Excluding any images, copy all of the lines below precisely as written.

[Front-end code edit data]
╭──
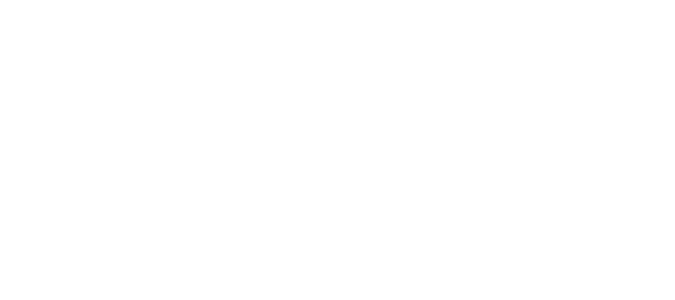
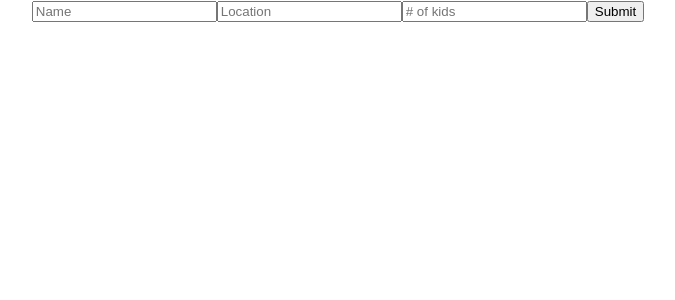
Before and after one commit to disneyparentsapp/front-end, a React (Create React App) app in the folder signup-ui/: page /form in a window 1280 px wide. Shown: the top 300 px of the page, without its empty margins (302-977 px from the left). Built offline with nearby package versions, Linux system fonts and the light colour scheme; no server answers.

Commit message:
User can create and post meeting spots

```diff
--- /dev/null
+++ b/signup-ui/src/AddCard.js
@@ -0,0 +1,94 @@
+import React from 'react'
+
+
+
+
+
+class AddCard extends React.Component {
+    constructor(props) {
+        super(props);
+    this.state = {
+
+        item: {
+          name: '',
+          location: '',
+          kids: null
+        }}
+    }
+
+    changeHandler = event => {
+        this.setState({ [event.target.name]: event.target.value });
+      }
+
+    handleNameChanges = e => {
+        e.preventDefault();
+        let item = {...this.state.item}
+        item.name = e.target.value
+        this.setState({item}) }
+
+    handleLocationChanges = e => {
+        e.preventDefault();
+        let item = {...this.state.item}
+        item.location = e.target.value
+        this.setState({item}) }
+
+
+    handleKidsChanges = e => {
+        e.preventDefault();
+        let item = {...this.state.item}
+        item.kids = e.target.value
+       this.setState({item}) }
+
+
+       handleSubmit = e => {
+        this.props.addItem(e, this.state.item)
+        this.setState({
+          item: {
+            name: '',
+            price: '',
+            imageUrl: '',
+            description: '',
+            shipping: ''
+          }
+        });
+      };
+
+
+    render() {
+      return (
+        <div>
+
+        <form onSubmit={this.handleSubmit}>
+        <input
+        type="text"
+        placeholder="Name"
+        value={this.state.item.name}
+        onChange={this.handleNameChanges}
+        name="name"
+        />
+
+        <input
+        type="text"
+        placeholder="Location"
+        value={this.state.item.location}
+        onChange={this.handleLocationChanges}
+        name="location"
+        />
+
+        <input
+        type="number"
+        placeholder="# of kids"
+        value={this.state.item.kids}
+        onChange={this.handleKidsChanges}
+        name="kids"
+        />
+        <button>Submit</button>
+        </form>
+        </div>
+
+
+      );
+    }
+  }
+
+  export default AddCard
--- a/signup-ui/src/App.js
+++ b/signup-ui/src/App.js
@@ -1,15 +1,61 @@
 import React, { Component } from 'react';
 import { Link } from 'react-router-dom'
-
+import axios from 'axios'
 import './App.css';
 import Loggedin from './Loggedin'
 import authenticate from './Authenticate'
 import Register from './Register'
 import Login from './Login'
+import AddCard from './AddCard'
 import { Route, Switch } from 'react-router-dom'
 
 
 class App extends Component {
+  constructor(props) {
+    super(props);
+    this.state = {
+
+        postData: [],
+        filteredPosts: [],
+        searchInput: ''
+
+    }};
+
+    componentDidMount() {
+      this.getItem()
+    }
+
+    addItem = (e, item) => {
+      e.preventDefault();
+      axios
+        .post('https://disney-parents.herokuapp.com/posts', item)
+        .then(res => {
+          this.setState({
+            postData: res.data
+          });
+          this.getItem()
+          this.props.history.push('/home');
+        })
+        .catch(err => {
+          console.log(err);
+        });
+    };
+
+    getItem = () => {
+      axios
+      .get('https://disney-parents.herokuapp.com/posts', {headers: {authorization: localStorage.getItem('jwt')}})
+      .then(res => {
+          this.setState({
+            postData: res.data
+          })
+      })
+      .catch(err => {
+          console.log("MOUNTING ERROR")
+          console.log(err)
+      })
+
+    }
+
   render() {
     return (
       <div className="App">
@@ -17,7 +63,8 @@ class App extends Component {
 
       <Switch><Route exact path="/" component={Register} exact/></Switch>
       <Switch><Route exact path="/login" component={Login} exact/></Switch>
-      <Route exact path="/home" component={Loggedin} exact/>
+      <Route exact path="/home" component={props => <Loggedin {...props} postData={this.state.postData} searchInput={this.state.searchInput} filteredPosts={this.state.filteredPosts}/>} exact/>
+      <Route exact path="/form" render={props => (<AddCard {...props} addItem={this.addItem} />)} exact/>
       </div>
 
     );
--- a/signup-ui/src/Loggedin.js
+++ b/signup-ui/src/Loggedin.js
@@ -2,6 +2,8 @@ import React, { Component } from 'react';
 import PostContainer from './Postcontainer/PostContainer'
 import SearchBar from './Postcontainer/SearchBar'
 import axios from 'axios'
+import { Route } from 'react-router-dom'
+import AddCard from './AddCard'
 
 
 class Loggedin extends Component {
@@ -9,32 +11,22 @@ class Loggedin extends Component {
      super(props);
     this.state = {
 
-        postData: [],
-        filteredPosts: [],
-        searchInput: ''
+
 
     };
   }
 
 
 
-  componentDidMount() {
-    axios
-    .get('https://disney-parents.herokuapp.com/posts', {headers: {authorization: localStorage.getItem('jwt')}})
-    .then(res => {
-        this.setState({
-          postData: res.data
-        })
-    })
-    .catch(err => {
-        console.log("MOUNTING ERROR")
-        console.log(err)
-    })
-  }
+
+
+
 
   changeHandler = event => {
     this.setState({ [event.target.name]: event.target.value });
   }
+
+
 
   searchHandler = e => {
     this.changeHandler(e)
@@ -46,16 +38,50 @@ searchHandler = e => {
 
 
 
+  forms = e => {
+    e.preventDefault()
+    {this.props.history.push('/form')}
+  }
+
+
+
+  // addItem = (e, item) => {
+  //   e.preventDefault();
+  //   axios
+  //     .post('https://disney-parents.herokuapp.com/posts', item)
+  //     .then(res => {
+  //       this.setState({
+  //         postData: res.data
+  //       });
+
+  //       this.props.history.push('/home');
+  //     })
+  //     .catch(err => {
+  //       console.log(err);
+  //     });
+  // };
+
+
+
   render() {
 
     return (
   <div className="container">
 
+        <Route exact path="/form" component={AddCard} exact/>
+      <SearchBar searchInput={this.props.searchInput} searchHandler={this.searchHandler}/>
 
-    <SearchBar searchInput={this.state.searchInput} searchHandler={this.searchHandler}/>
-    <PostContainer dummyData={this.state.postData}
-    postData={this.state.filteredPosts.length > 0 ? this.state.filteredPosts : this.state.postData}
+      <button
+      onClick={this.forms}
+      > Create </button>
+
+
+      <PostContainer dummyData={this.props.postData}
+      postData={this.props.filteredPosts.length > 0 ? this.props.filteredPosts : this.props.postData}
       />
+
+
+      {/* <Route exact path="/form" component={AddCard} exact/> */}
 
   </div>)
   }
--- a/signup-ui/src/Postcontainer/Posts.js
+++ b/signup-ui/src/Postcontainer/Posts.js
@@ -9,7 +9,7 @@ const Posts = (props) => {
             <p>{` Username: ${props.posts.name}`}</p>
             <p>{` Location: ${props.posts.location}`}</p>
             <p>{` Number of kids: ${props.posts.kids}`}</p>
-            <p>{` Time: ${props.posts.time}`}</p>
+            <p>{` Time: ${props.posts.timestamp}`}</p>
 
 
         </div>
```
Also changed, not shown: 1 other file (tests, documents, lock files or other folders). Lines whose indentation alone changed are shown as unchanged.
╰──
- ANSWER -
Before and after one commit to disneyparentsapp/front-end, a React (Create React App) app in the folder signup-ui/: page /form in a window 1280 px wide. Shown: the top 300 px of the page, without its empty margins (302-977 px from the left). Built offline with nearby package versions, Linux system fonts and the light colour scheme; no server answers.

Commit message:
User can create and post meeting spots

```diff
--- /dev/null
+++ b/signup-ui/src/AddCard.js
@@ -0,0 +1,94 @@
+import React from 'react'
+
+
+
+
+
+class AddCard extends React.Component {
+    constructor(props) {
+        super(props);
+    this.state = {
+
+        item: {
+          name: '',
+          location: '',
+          kids: null
+        }}
+    }
+
+    changeHandler = event => {
+        this.setState({ [event.target.name]: event.target.value });
+      }
+
+    handleNameChanges = e => {
+        e.preventDefault();
+        let item = {...this.state.item}
+        item.name = e.target.value
+        this.setState({item}) }
+
+    handleLocationChanges = e => {
+        e.preventDefault();
+        let item = {...this.state.item}
+        item.location = e.target.value
+        this.setState({item}) }
+
+
+    handleKidsChanges = e => {
+        e.preventDefault();
+        let item = {...this.state.item}
+        item.kids = e.target.value
+       this.setState({item}) }
+
+
+       handleSubmit = e => {
+        this.props.addItem(e, this.state.item)
+        this.setState({
+          item: {
+            name: '',
+            price: '',
+            imageUrl: '',
+            description: '',
+            shipping: ''
+          }
+        });
+      };
+
+
+    render() {
+      return (
+        <div>
+
+        <form onSubmit={this.handleSubmit}>
+        <input
+        type="text"
+        placeholder="Name"
+        value={this.state.item.name}
+        onChange={this.handleNameChanges}
+        name="name"
+        />
+
+        <input
+        type="text"
+        placeholder="Location"
+        value={this.state.item.location}
+        onChange={this.handleLocationChanges}
+        name="location"
+        />
+
+        <input
+        type="number"
+        placeholder="# of kids"
+        value={this.state.item.kids}
+        onChange={this.handleKidsChanges}
+        name="kids"
+        />
+        <button>Submit</button>
+        </form>
+        </div>
+
+
+      );
+    }
+  }
+
+  export default AddCard
--- a/signup-ui/src/App.js
+++ b/signup-ui/src/App.js
@@ -1,15 +1,61 @@
 import React, { Component } from 'react';
 import { Link } from 'react-router-dom'
-
+import axios from 'axios'
 import './App.css';
 import Loggedin from './Loggedin'
 import authenticate from './Authenticate'
 import Register from './Register'
 import Login from './Login'
+import AddCard from './AddCard'
 import { Route, Switch } from 'react-router-dom'
 
 
 class App extends Component {
+  constructor(props) {
+    super(props);
+    this.state = {
+
+        postData: [],
+        filteredPosts: [],
+        searchInput: ''
+
+    }};
+
+    componentDidMount() {
+      this.getItem()
+    }
+
+    addItem = (e, item) => {
+      e.preventDefault();
+      axios
+        .post('https://disney-parents.herokuapp.com/posts', item)
+        .then(res => {
+          this.setState({
+            postData: res.data
+          });
+          this.getItem()
+          this.props.history.push('/home');
+        })
+        .catch(err => {
+          console.log(err);
+        });
+    };
+
+    getItem = () => {
+      axios
+      .get('https://disney-parents.herokuapp.com/posts', {headers: {authorization: localStorage.getItem('jwt')}})
+      .then(res => {
+          this.setState({
+            postData: res.data
+          })
+      })
+      .catch(err => {
+          console.log("MOUNTING ERROR")
+          console.log(err)
+      })
+
+    }
+
   render() {
     return (
       <div className="App">
@@ -17,7 +63,8 @@ class App extends Component {
 
       <Switch><Route exact path="/" component={Register} exact/></Switch>
       <Switch><Route exact path="/login" component={Login} exact/></Switch>
-      <Route exact path="/home" component={Loggedin} exact/>
+      <Route exact path="/home" component={props => <Loggedin {...props} postData={this.state.postData} searchInput={this.state.searchInput} filteredPosts={this.state.filteredPosts}/>} exact/>
+      <Route exact path="/form" render={props => (<AddCard {...props} addItem={this.addItem} />)} exact/>
       </div>
 
     );
--- a/signup-ui/src/Loggedin.js
+++ b/signup-ui/src/Loggedin.js
@@ -2,6 +2,8 @@ import React, { Component } from 'react';
 import PostContainer from './Postcontainer/PostContainer'
 import SearchBar from './Postcontainer/SearchBar'
 import axios from 'axios'
+import { Route } from 'react-router-dom'
+import AddCard from './AddCard'
 
 
 class Loggedin extends Component {
@@ -9,32 +11,22 @@ class Loggedin extends Component {
      super(props);
     this.state = {
 
-        postData: [],
-        filteredPosts: [],
-        searchInput: ''
+
 
     };
   }
 
 
 
-  componentDidMount() {
-    axios
-    .get('https://disney-parents.herokuapp.com/posts', {headers: {authorization: localStorage.getItem('jwt')}})
-    .then(res => {
-        this.setState({
-          postData: res.data
-        })
-    })
-    .catch(err => {
-        console.log("MOUNTING ERROR")
-        console.log(err)
-    })
-  }
+
+
+
 
   changeHandler = event => {
     this.setState({ [event.target.name]: event.target.value });
   }
+
+
 
   searchHandler = e => {
     this.changeHandler(e)
@@ -46,16 +38,50 @@ searchHandler = e => {
 
 
 
+  forms = e => {
+    e.preventDefault()
+    {this.props.history.push('/form')}
+  }
+
+
+
+  // addItem = (e, item) => {
+  //   e.preventDefault();
+  //   axios
+  //     .post('https://disney-parents.herokuapp.com/posts', item)
+  //     .then(res => {
+  //       this.setState({
+  //         postData: res.data
+  //       });
+
+  //       this.props.history.push('/home');
+  //     })
+  //     .catch(err => {
+  //       console.log(err);
+  //     });
+  // };
+
+
+
   render() {
 
     return (
   <div className="container">
 
+        <Route exact path="/form" component={AddCard} exact/>
+      <SearchBar searchInput={this.props.searchInput} searchHandler={this.searchHandler}/>
 
-    <SearchBar searchInput={this.state.searchInput} searchHandler={this.searchHandler}/>
-    <PostContainer dummyData={this.state.postData}
-    postData={this.state.filteredPosts.length > 0 ? this.state.filteredPosts : this.state.postData}
+      <button
+      onClick={this.forms}
+      > Create </button>
+
+
+      <PostContainer dummyData={this.props.postData}
+      postData={this.props.filteredPosts.length > 0 ? this.props.filteredPosts : this.props.postData}
       />
+
+
+      {/* <Route exact path="/form" component={AddCard} exact/> */}
 
   </div>)
   }
--- a/signup-ui/src/Postcontainer/Posts.js
+++ b/signup-ui/src/Postcontainer/Posts.js
@@ -9,7 +9,7 @@ const Posts = (props) => {
             <p>{` Username: ${props.posts.name}`}</p>
             <p>{` Location: ${props.posts.location}`}</p>
             <p>{` Number of kids: ${props.posts.kids}`}</p>
-            <p>{` Time: ${props.posts.time}`}</p>
+            <p>{` Time: ${props.posts.timestamp}`}</p>
 
 
         </div>
```
Also changed, not shown: 1 other file (tests, documents, lock files or other folders). Lines whose indentation alone changed are shown as unchanged.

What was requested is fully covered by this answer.